Enter your mobile number or email address below and we'll send you a link to download the free Kindle App. Then you can start reading Kindle books on your smartphone, tablet, or computer - no Kindle device required.
To get the free app, enter your mobile phone number.
Other Sellers on Amazon
+ Free Shipping
The Star Wars Enigma: Behind the Scenes of the Cold War Race for Missile Defense Hardcover – August 1, 2006
|New from||Used from|
". . . .an account that neatly balances politics and technology. . . .will not settle the controversy over Star Wars, but it adds a perspective that Cold War scholars should not ignore."
“The best overview to date of what became a major catalyst for change in the 1980s . . . the most coherent account yet of the controversial programme that effectively ended the cold war.”
"Terrific, utterly riveting . . . In The Star Wars Enigma, Nigel Hey . . . provides the clearest, most complete history ever published of the Soviet Union’s own missile-defense programs. And he traces the origins of the idea of strategic defense within our own country’s tightly-knit – but rarely united – community of Cold War scientists including such luminaries as Edward Teller and Gerold Yonas. . . . The real history of Star Wars is just beginning to unfold, and Nigel Hey’s book ought to be required reading for all the world’s leaders."
“A book that contains a wealth of previously unpublished information, including new insights into the secretive Soviet space defense program."
"After a forty-year struggle under a nuclear sword of Damocles, Western civilization triumphed over the Soviet Union and ended the Cold War. In the most rigorous history scholarship yet to appear on this climactic period of history, Nigel Hey defines the critical role played in this historic victory by President Reagan's Strategic Defense Initiative. The Star Wars Enigma traces the origin, the proponents and opponents, and the drama that accompanied the over-turning of American defense strategy and the end of the threat of East-West nuclear holocaust."
From the Publisher
Explores the mysteries of Reagan's Strategic Defense Initiative, including the possibility that it is the greatest bluff in history
Considers SDI's role in ending the Cold War
Based on scores of first-person interviews with top U.S. and Soviet politicians and scientists
If you are a seller for this product, would you like to suggest updates through seller support?
Top Customer Reviews
Hey brings in the other key players and their contributions to SDI. Chief among these people were Bud McFarlane, National Security Advisor to President Reagan, Casper Weinberger, Secretary of Defense, Richard DeLauer, key Department of Defense Scientist, and Paul Nitze, presidential arms control advisor. In the end, Hey correctly points out that there was a great deal of "Bluff, Fear, Confusion, and Hope" associated with SDI. For example he points out how Mikhail Gorbachev told President George H. W. Bush that the United States was not considered the Soviets' enemy. Would SDI have been successful without Gorbachev on the other side? This question will be debated until the end of time, but it is a question whose answer will never be known with certainty.

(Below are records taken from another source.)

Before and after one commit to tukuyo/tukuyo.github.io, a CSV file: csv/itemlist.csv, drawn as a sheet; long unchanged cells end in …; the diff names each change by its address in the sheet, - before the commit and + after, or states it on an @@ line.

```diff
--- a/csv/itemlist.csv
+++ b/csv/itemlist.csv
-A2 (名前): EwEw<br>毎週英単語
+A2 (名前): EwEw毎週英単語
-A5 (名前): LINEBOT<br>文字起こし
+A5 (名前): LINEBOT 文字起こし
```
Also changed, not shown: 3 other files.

In summary, the reviewer - an Air Force assignee to the Defense Advanced Research Projects Agency (DARPA) from 1980 to the end of 1982. -- recommends this book to anyone wanting a more comprehensive understanding of one of the most fascinating programs of the twentieth century. Without a doubt, SDI, or "Star Wars," was a big reason that the Cold War between the United States and the Soviet Union ended. What makes this book compelling is that Hey lays out the facts clearly and largely from original sources, adding significant new material to the history of the Cold War.
-- R. Samuel Baty

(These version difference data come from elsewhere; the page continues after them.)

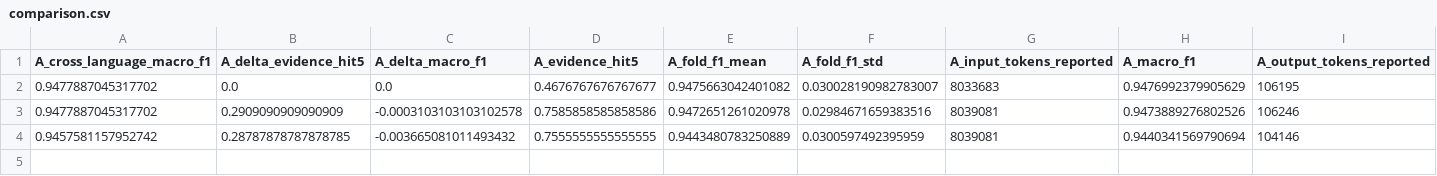
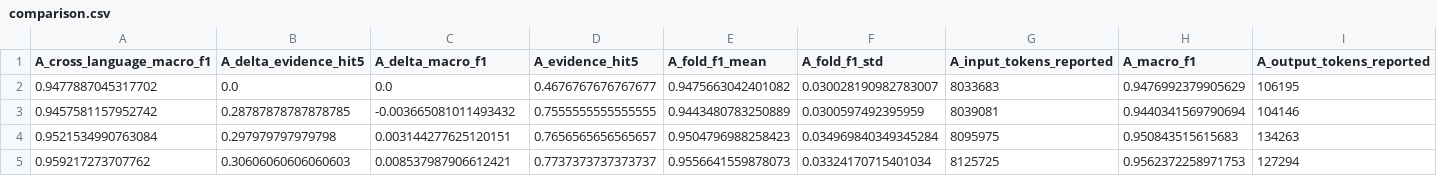
Before and after one commit to JJukic/Apertus-Team-Fact-Attack-2026, a CSV file: track_2a/results/competition_optimization/comparison.csv, drawn as a sheet; only a part is shown; removed rows and columns are numbered as before the commit, all else as after; rows hold the shown columns only; the diff names each change by its address in the sheet, - before the commit and + after, or states it on an @@ line.

```diff
--- a/track_2a/results/competition_optimization/comparison.csv
+++ b/track_2a/results/competition_optimization/comparison.csv
-row 3: 0.9477887045317702 | 0.2909090909090909 | -0.0003103103103102578 | 0.7585858585858586 | 0.9472651261020978 | 0.02984671659383516 | 8039081 | 0.9473889276802526 | 106246
+row 4: 0.9521534990763084 | 0.297979797979798 | 0.003144277625120151 | 0.7656565656565657 | 0.9504796988258423 | 0.034969840349345284 | 8095975 | 0.950843515615683 | 134263
+row 5: 0.959217273707762 | 0.30606060606060603 | 0.008537987906612421 | 0.7737373737373737 | 0.9556641559878073 | 0.03324170715401034 | 8125725 | 0.9562372258971753 | 127294
```
Also changed, not shown: 20 other files.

Tony Fitzpatrick, science writer
Author of Signals from the Heartland, Walker and Company, New York
Over the years it became clear that regardless of its technical aspects, it was creating a basic impalance in the Soviet Union and in a way they couldn't compete. They simply didn't have the money, the computer skills, the electronic technology to compete. And if it worked it would remove their Strategic Rocket Forces as a threat. In the end, it was instrumental in the collapse of the Soviet Union.
This is the complete story, told from the standpoint of time of the SDI program. It discusses both the technological aspects, and the political. It's a story not well known, but an extremely important part of our recent history. It ended the Cold War.

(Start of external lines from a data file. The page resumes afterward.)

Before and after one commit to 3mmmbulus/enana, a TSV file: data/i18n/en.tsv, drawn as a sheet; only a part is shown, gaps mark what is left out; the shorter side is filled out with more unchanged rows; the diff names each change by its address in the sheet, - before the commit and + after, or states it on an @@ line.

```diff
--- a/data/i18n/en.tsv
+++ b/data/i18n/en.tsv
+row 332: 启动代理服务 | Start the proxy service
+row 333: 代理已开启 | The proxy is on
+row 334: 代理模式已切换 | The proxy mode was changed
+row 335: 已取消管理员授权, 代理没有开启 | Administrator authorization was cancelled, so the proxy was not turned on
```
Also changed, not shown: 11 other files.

Little known, and under different names, reaearch into defense against missiles has continued. Lots of people said that it wouldn't work. The Army persisted and attempted to shoot down missiles over the Pacific Missile Range. They failed, they failed, and again and again. Then they hit one. Then they hit another. It has taken a lot longer than planned. A lot of the very advanced technology hasn't come about. But now we can hit an incoming missile. Research is continuing.
J. Willard Williams, Retired Director of Army Continuing Education
This is a serious book, carefully researched with end notes for each chapter. But it is also very readable and free of jargon.